  • Silver membership – The sponsor’s name and logo will be stated in the official event’s program, included on backdrop banners, and recognised in all PR releases. 
  • Bronze membership – The sponsor’s name and logo will feature in printed collateral, PR releases, and on the ‘sponsors’ page of the event website. 


There are two main benefits to using a tiered sponsorship model like this. The first is that it gives you more structure and will make negotiating a lot easier later on. The second is that it increases the chances of gaining one or more sponsors; with varying levels of sponsorship (and equivalent buy-ins), it appeals to both smaller and larger companies with different budgets for CSR activities.  


Define your ideal sponsor 

It can be tempting to reach out to as many companies as possible in order to get sponsors, but it’s not particularly efficient. Far more effective is establishing a target sponsor with a limited set of characteristics. Here are the main considerations: 


  • Do they share the same audience? – If your event is geared towards a particular demographic, it makes sense to approach companies which have a similar client-base. If your event is family-orientated, for instance, companies that offer services or products primarily to families would be the most likely to offer sponsorship. 
  • What’s their size and CSR budget? – Be realistic with which companies are likely to offer sponsorship. The size of your charity and the publicity your event is likely to generate will be factors for corporations when deciding whether to offer support. Check out their websites to get an idea of their current CSR efforts, and look up their annual statement to see how much they spend (*although not every company actually publishes this!). 
  • Do they share your charity’s values? – Most importantly, make sure that your charity’s values and cause align (or simply aren’t in conflict) with those of any potential sponsor. An association with a sponsor that has acted against your organisation’s values is harmful – do your research before reaching out! 


The pitch 


After you’ve laid the foundations, it’s time to contact the corporations. In your introductions be sure to outline what your charity does, what your plans are for the event, and what you’re looking for in terms of sponsorship. If their interest is piqued, it’s time to follow up with hard facts and figures – show them the success of your previous events, and how your former sponsors gained from them. Where possible, use past event data in your presentations (how many people attended?
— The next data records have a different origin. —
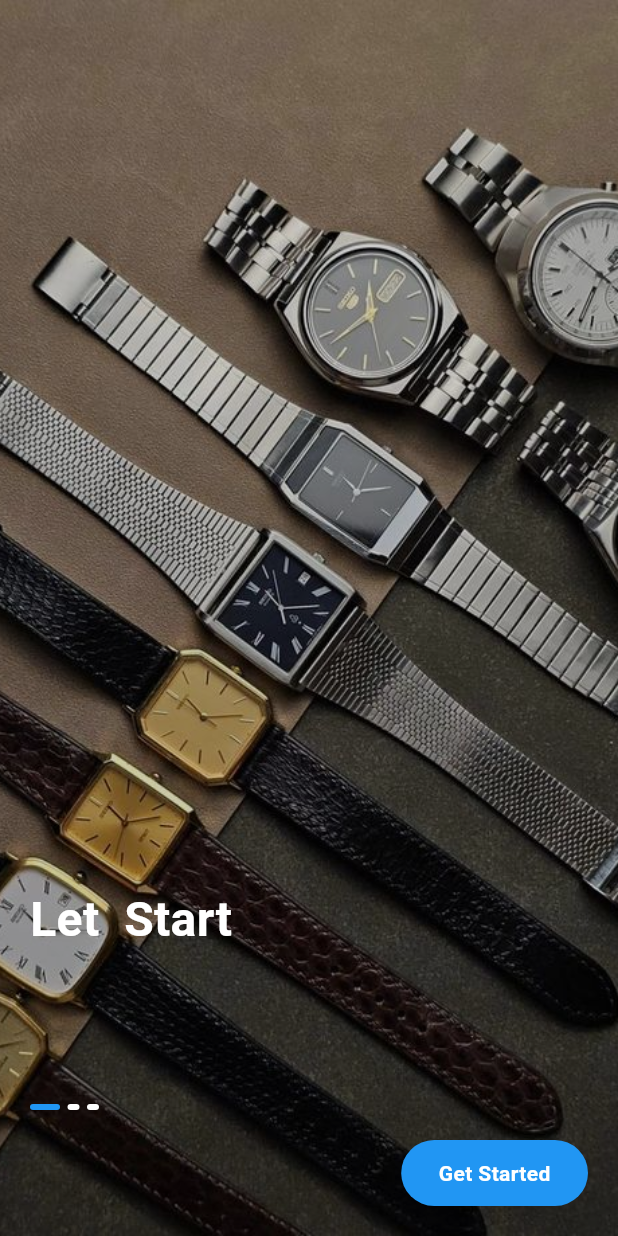
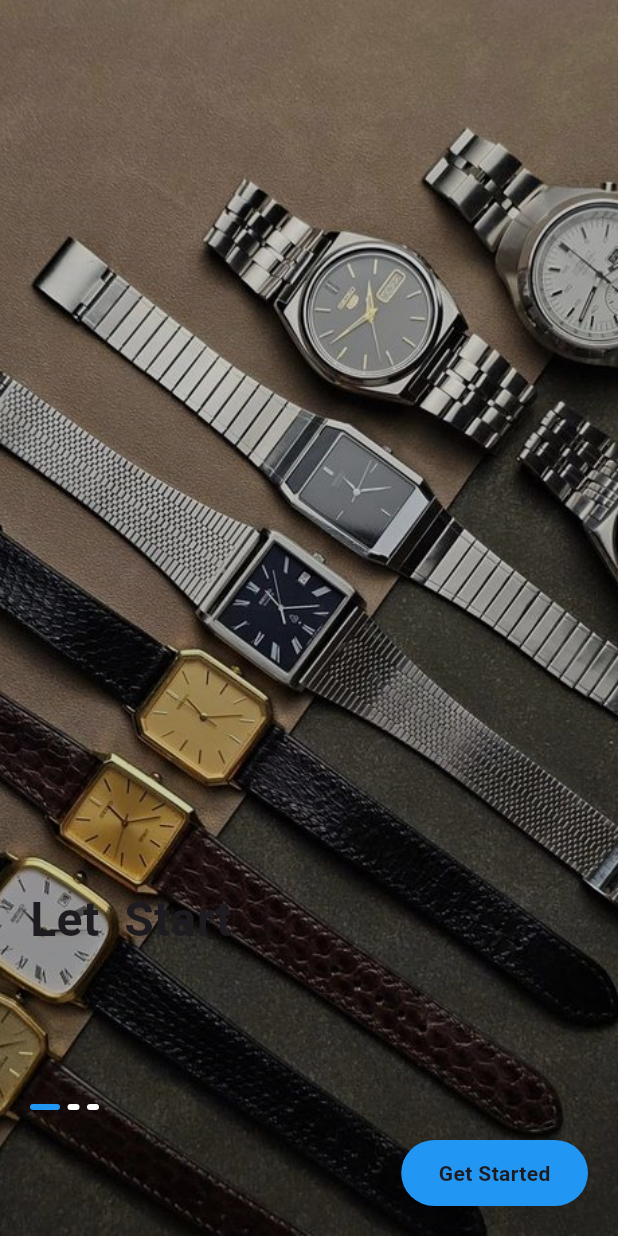
Before and after one commit to saras583/mg_collection, a Flutter app: the NextScreen screen opened directly, after a tap on "Get Started", on a phone screen of 412 x 824 dp. Run offline on Flutter 3.47's test engine with Material 3 defaults, Android fonts, the phone set to English and light mode, and no system bars; our stand-ins replace hive, hive_flutter; accounts and stored records are empty.

Commit message:
my local changes

```diff
--- a/lib/screens/bestsellers_screen.dart
+++ b/lib/screens/bestsellers_screen.dart
@@ -109,7 +109,7 @@ class _ExploreScreenState extends State<ExploreScreen> {
                           /// BEST SELLER
                           Text(
                             product["name"],
-                            style: TextStyle(fontSize: 10, color: Colors.blue),
+                            style: TextStyle(fontSize: 10, color: Theme.of(context).textTheme.bodyMedium?.color),
                           ),
 
                           SizedBox(height: 4),
@@ -121,7 +121,7 @@ class _ExploreScreenState extends State<ExploreScreen> {
 
                           Text(
                             "\$${product["price"]}",
-                            style: TextStyle(fontSize: 12, color: Colors.grey),
+                            style: TextStyle(fontSize: 12, color: Theme.of(context).textTheme.bodyMedium?.color),
                           ),
 
                           SizedBox(height: 6),
--- a/lib/screens/checkoutpage.dart
+++ b/lib/screens/checkoutpage.dart
@@ -278,6 +278,8 @@ Widget _priceRow(String title, String price) {
           Text(title, style: TextStyle(fontWeight: FontWeight.bold)),
           Text(subtitle, style: TextStyle(color: Colors.grey)),
         ],
+
+
   )],
   );
 
--- a/lib/screens/favoriteScreen.dart
+++ b/lib/screens/favoriteScreen.dart
@@ -15,6 +15,7 @@ class FavoriteScreen extends StatelessWidget {
               context,
               MaterialPageRoute(builder: (_) => HomeScreen()),
             );
+
           },
           icon: Icon(Icons.backspace_rounded),
         ),
--- a/lib/screens/home_screen.dart
+++ b/lib/screens/home_screen.dart
@@ -81,7 +81,7 @@ class _HomeScreenState extends State<HomeScreen> {
                     children: [
                       Text(
                         "Store location",
-                        style: TextStyle(fontSize: 12, color: Colors.grey),
+                        style: TextStyle(fontSize: 12, color: Theme.of(context).textTheme.bodyMedium?.color),
                       ),
                       Row(
                         children: [
--- a/lib/screens/joloredetailedscreens.dart
+++ b/lib/screens/joloredetailedscreens.dart
@@ -202,7 +202,7 @@ class _JewelleryDetailsScreenState extends State<JewelleryDetailsScreen> {
                               child: Center(
                                 child: Text(
                                   "Buy Now",
-                                  style: TextStyle(color: Colors.white),
+                                  style: TextStyle(color: Theme.of(context).textTheme.bodyMedium?.color),
                                 ),
                               ),
                             ),
--- a/lib/screens/letstart.dart
+++ b/lib/screens/letstart.dart
@@ -25,7 +25,7 @@ class Letstart extends StatelessWidget {
          Text('Let  Start',style: TextStyle(
                     fontSize: 32,
                     fontWeight: FontWeight.bold,
-                    color: Colors.white,
+                    color: Theme.of(context).textTheme.bodyMedium?.color,
                   ),)
                   ,SizedBox(height: 100,),
                    Row(
@@ -83,7 +83,7 @@ class Letstart extends StatelessWidget {
                     child:  Text(
                       "Get Started",
                       style: TextStyle(
-                        color: Colors.white,
+                        color: Theme.of(context).textTheme.bodyMedium?.color,
                         fontWeight: FontWeight.bold,
                       ),
                     ),
--- a/lib/screens/login_screen.dart
+++ b/lib/screens/login_screen.dart
@@ -170,7 +170,7 @@ class _LoginScreenState extends State<LoginScreen> {
                     child: Text(
                       "Sign In",
                       style: TextStyle(
-                        color: Colors.white,
+                        color: Theme.of(context).textTheme.bodyMedium?.color,
                         fontWeight: FontWeight.bold,
                       ),
                     ),
--- a/lib/screens/next_screen.dart
+++ b/lib/screens/next_screen.dart
@@ -88,7 +88,7 @@ class _GetstartscreenState extends State<NextScreen> {
                     child:  Text(
                       "Get Started",
                       style: TextStyle(
-                        color: Colors.white,
+                        color: Theme.of(context).textTheme.bodyMedium?.color,
                         fontWeight: FontWeight.bold,
                       ),
                     ),
--- a/lib/screens/pants_detailed_screen.dart
+++ b/lib/screens/pants_detailed_screen.dart
@@ -195,6 +195,7 @@ class PantsDetailsScreen extends StatelessWidget {
     );
   }
 
+
   /// BUY NOW FUNCTION
   void buyNow(BuildContext context) {
     Navigator.push(
--- a/lib/screens/shirts.dart
+++ b/lib/screens/shirts.dart
@@ -146,6 +146,7 @@ class _ShirtsScreenState extends State<ShirtsScreen> {
           ],
         ),
       ),
+
     );
   }
 }
--- a/lib/screens/skincare_details.dart
+++ b/lib/screens/skincare_details.dart
@@ -128,7 +128,7 @@ class SkincareDetailsScreen extends StatelessWidget {
                               child: Center(
                                 child: Text(
                                   "Buy Now",
-                                  style: TextStyle(color: Colors.white),
+                                  style: TextStyle(color: Theme.of(context).textTheme.bodyMedium?.color),
                                 ),
                               ),
                             ),
--- a/lib/screens/watches_details_screen.dart
+++ b/lib/screens/watches_details_screen.dart
@@ -123,7 +123,7 @@ class WatchesDetailsScreen extends StatelessWidget {
                               child: Center(
                                 child: Text(
                                   "Buy Now",
-                                  style: TextStyle(color: Colors.white),
+                                  style: TextStyle(color: Theme.of(context).textTheme.bodyMedium?.color),
                                 ),
                               ),
                             ),
```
How much did they spend?) – this will help marketing and CSR professionals justify their budgets. In the end, a CSR negotiation is very much a win-win situation – charities are looking to raise funds, and companies are looking to demonstrate their values. When making a pitch to them, play to their goals and show how your event will help in achieving them. 


If you’re organising a charity event, consider using contactless donation technology. GoodBox’s tap-to-give terminals lead the trend towards a cashless society and offer charities the chance to collect, track, and analyse donations in a safe and GDPR-compliant way. It even helps to boost Gift Aid donations. If you want to join organisations like The Natural History Museum and The Church of England in taking a more data-centric approach to fundraising, get in touch with the GoodBox team today. 

whois: Andy White Freelance WordPress Developer London